That’s a separate argument. The letter condemns the behaviours mentioned – it says nothing about other behaviours. From my point of view, the behaviours listed are all clearly wrong. They are definitely over the line. It may be that others are too, in certain circumstances, but that would require an argument from someone as to why. You can always write that letter instead, or not, or whatever, and it’s possible I’d sign that too.

5. Comments were deleted from the blog post.

Yes, they were. That website is set up with the intention of allowing people to sign it if they wish, not to debate its merits or self-promote in the thread below. If you don’t like the letter, you don’t have to sign it. You can always discuss and debate it on your own website, or not, or whatever.

6. Worse things happen at sea! It’s not that bad!

Indeed, they do. You can always write about the worse things that happen at sea, or not, or whatever

7. You’re sanctimonious, smug etc.

Possibly. But look. In the past month, I’ve been called ugly and told that I only have tattoos because of a lack of self-esteem. I’ve been accused of envy, had (inaccurate) sales figures posted in various places, and been told I have no future as a writer. I’ve been a thinly disguised character in a terribly written short story, where I’m described as looking like I’ve just come out of prison and being a ”wimp at heart”. People who have reviewed me in good faith have had their reviews voted down. I’ve had defamatory lies posted about me by a friend of Stephen Leather who publishes daddy-daughter incest porn. I’ve had people attempt to organise online campaigns targeting me for abuse. And so on.

In short, you’re going to have to try harder to upset me.

8. I have another point to make.

The floor is open. I’ve been a bit slack, last week or so, replying to stuff. I have a book to write – I really do! – but if you want to comment below then I’ll get back to you as quickly as I can.

Statement on author behaviour

Posted by on September 3rd, 2012

I’m pleased to be one of the authors putting their name to the statement below.

These days more and more books are bought, sold, and recommended on-line, and the health of this exciting new ecosystem depends entirely on free and honest conversation among readers. But some writers are misusing these new channels in ways that are fraudulent and damaging to publishing at large. British author Stephen Leather recently admitted that he used fake identities online to promote his work. The American bestseller John Locke has revealed he has paid for reviews of his books.
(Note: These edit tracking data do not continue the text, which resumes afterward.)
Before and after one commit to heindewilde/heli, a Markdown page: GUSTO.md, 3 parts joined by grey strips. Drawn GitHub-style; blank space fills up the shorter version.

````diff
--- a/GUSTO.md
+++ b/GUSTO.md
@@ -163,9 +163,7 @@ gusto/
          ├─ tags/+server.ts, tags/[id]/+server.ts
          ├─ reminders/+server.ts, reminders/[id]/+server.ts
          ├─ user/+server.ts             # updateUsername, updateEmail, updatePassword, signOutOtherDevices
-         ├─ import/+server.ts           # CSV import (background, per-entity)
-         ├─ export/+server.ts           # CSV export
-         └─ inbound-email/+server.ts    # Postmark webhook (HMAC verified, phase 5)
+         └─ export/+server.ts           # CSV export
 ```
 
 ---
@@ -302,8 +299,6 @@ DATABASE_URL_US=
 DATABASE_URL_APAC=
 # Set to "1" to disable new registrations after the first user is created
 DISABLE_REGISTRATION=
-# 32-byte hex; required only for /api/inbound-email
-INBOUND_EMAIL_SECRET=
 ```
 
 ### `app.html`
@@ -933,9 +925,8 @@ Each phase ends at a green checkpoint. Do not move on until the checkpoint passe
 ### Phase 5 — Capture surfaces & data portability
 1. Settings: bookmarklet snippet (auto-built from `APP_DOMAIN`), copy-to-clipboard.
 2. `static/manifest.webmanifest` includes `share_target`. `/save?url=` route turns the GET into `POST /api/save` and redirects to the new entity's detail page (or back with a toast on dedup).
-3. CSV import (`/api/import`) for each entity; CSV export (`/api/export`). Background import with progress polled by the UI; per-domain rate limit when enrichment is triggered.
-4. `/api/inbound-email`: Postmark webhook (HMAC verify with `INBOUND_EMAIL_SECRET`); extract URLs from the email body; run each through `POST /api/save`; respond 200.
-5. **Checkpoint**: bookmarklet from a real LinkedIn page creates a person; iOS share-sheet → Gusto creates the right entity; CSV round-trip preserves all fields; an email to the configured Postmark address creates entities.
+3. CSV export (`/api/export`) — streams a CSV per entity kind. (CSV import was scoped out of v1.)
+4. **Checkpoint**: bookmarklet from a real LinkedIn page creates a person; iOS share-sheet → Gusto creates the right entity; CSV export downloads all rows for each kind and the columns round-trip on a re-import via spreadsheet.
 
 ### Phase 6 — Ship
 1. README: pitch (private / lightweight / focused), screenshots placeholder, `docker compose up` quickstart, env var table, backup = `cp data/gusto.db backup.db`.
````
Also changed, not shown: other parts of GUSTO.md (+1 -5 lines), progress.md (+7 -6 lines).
The British author RJ Ellory has now confessed to posting flattering reviews of his own work and to using assumed names to attack other authors perceived to be his rivals.

These are just three cases of abuse we know about. Few in publishing believe they are unique. It is likely that other authors are pursuing these underhand tactics as well.

We the undersigned unreservedly condemn this behaviour, and commit never to use such tactics.

But the only lasting solution is for readers to take possession of the process. The internet belongs to us all. Your honest and heartfelt reviews, good or bad, enthusiastic or disapproving, can drown out the phoney voices, and the underhanded tactics will be marginalized to the point of irrelevance. No single author, however devious, can compete with the whole community. Will you use your voice to help us clean up this mess?”

Linwood Barclay, Tom Bale, Mark Billingham, Declan Burke, Ramsey Campbell, Tania Carver, Lee Child, Michael Connelly, N.J. Cooper, David Corbett, Ruth Dudley Edwards, Stella Duffy, Jeremy Duns, Mark Edwards, Chris Ewan, Helen FitzGerald, Meg Gardiner, Adèle Geras, Gordon Harries, Joanne Harris, Mo Hayder, David Hewson, Charlie Higson, Peter James, Graham Joyce, Laura Lippman, Stuart MacBride, Val McDermid, Roger McGough, Denise Mina, Steve Mosby, Stuart Neville, Jo Nesbo, Ayo Onatade, SJ Parris, Tony Parsons, Sarah Pinborough, Ian Rankin, Shoo Rayner, John Rickards, Stav Sherez, Karin Slaughter, Andrew Taylor, Luca Veste, Louise Voss, Martyn Waites, Neil White, Laura Wilson.